The country may consider joining the alliance without fellow candidate Sweden, Pekka Haavisto said
Sweden's latest difficulties in obtaining Türkiye's consent to join NATO may prompt Finland to seek accession to the US-led military alliance alone, Finnish Foreign Minister Pekka Haavisto has indicated.
Helsinki and Stockholm submitted their applications for NATO membership together and would rather complete the process together as well, the top diplomat told national broadcaster Yle on Tuesday. However, Finland may decide to move forward on its own, considering Sweden's deteriorating relationship with Türkiye.
The Finnish government would "reevaluate the situation" should Sweden's bid take too long to be accepted by Ankara, the official said on the sidelines of a meeting of EU foreign ministers in Brussels.

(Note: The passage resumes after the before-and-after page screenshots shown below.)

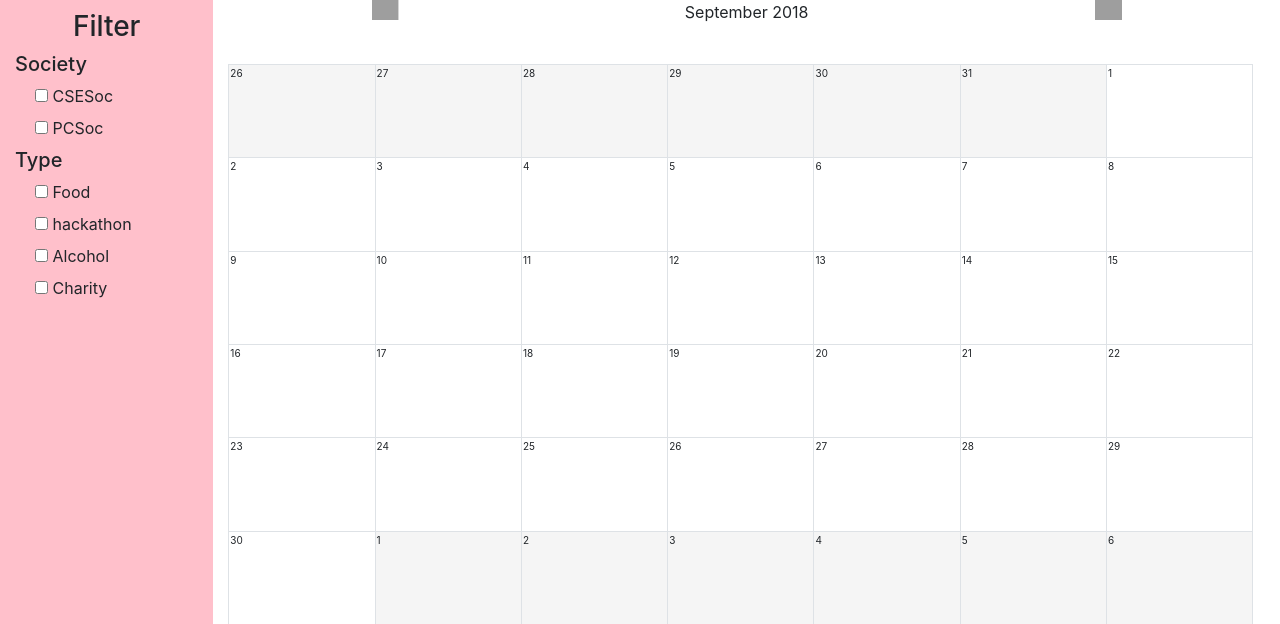
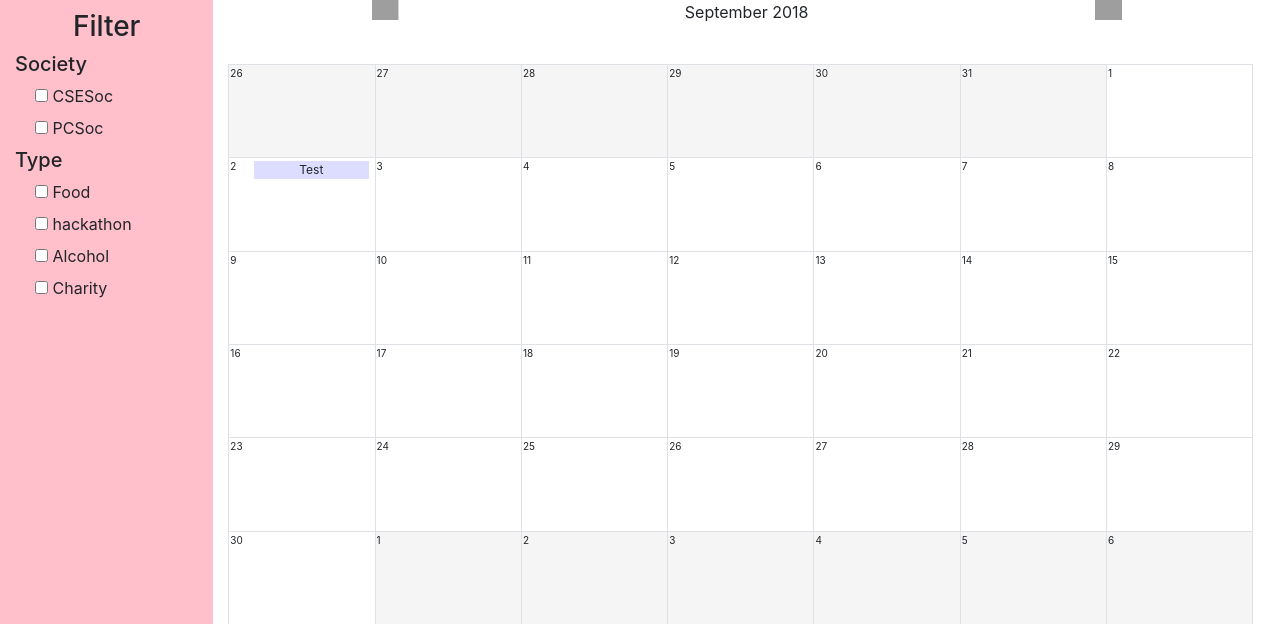
Before and after one commit to Naidah/cse-hackathon-2018, a Flask app: page / in a window 1280 px wide. Shown: the part 56-680 px from the top of the page. Run offline with Flask 2, Linux system fonts and the light colour scheme; some libraries are stand-ins or nearby versions; grey boxes are pictures that could not be loaded.

Commit message:
Added style to events

```diff
--- a/routes.py
+++ b/routes.py
@@ -4,7 +4,7 @@ from flask_login import login_required, current_user, logout_user
 from server import app, system
 
 """TEST CODE"""
-system.create_event("Test", "2018-06-02", "12:30", "Ainsworth", ["bob", "jane"], "CSE")
+system.create_event("Test", "2018-09-02", "12:30", "Ainsworth", ["bob", "jane"], "CSE")
 
 
 @app.route('/login', methods=['GET', 'POST'])
--- a/static/calendar.css
+++ b/static/calendar.css
@@ -16,3 +16,17 @@ td {
 .off-month {
     background-color: #F5F5F5;
 }
+
+.dayNumber {
+    display: inline-block;
+}
+
+.event {
+    text-align: center;
+    display: inline-block;
+    background-color: #DDF;
+    width: 80%;
+    float: right;
+    margin: 2px 5px 5px 0px;
+    font-size: 12px;
+}
--- a/static/calendar.js
+++ b/static/calendar.js
@@ -38,16 +38,17 @@ function initialiseCells(row, col) {
     }
 
     if (thisMonth != month) {
-        currCell.classList.add("off-month")
+        currCell.classList.add("off-month");
     }
     var content = document.createElement("div")
     content.innerHTML = date.toString();
-    currCell.appendChild(content)
+    content.classList.add("dayNumber");
+    currCell.appendChild(content);
 
     for (let i = 0; i < eventList.length; i++) {
         let e = eventList[i];
         if (e.day == date && e.month == thisMonth+1 && e.year == year) {
-            giveCellEvent(currCell, e)
+            giveCellEvent(currCell, e);
         }
     }
 }
@@ -102,5 +103,6 @@ function addEventTag(id, tag) {
 function giveCellEvent(cell, event) {
     var content = document.createElement("div");
     content.innerHTML = event.name;
-    cell.appendChild(content)
+    content.classList.add("event");
+    cell.appendChild(content);
 }
--- a/templates/index.html
+++ b/templates/index.html
@@ -14,15 +14,18 @@
         <div align="left" padding-top="5%" class="col-2 d-block" style="background-color: pink">
             <h3 align="center" style="margin-top: 10px" >Filter</h3>
             <h5>Society</h5>
+            <div id="society-checks">
                 <div class="form-check">
                     <input type="checkbox" class="form-check-society" id="csesoc">
                     <label class="form-check-society" for="csesoc">CSESoc</label>
+                </div>
             </div>
             <div class="form-check">
                 <input type="checkbox" class="form-check-society" id="pcsoc">
                 <label class="form-check-society" for="pcsoc">PCSoc</label>
             </div>
             <h5>Type</h5>
+            <div id="tag-checks">
                 <div class="form-check">
                     <input type="checkbox" class="form-check-type" id="food">
                     <label class="form-check-type" for="food">Food</label>
@@ -38,6 +41,7 @@
                 <div class="form-check">
                     <input type="checkbox" class="form-check-type" id="charity">
                     <label class="form-check-type" for="charity">Charity</label>
+                </div>
             </div>
         </div>
 
```
Lines whose indentation alone changed are shown as unchanged.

He said his government didn't expect any breakthroughs until after the upcoming general election in Türkiye, which is scheduled for May.
In an interview with Reuters on Tuesday, Haavisto said three-way talks involving Sweden and Türkiye may require a "timeout" for a "couple of weeks." Last week, he mentioned the idea of decoupling the two applications for NATO membership in an interview with Turkish media.
Turkish President Recep Tayyip Erdogan declared on Monday that his government would offer no support for Sweden's bid to join NATO, after Stockholm allowed a protest that involved the burning of a Koran. The demonstration was staged last weekend by activist Rasmus Paludan, a Danish-Swedish lawyer who heads up the Stram Kurs (Hard Line) party in Denmark.
Haavisto criticized the demonstrators, stating they were "playing with the security of Finland and Sweden." The two Nordic nations, who remained neutral throughout the Cold War, claimed that they needed to join NATO due to a perceived threat from Russia.
Even before they formally applied last May, Ankara flagged its objection to their membership. The Turkish government accused Finland and Sweden of undermining its security with an arms embargo and failure to combat groups that Ankara considers terrorist organizations. The candidate nations pledged to address Türkiye's concerns.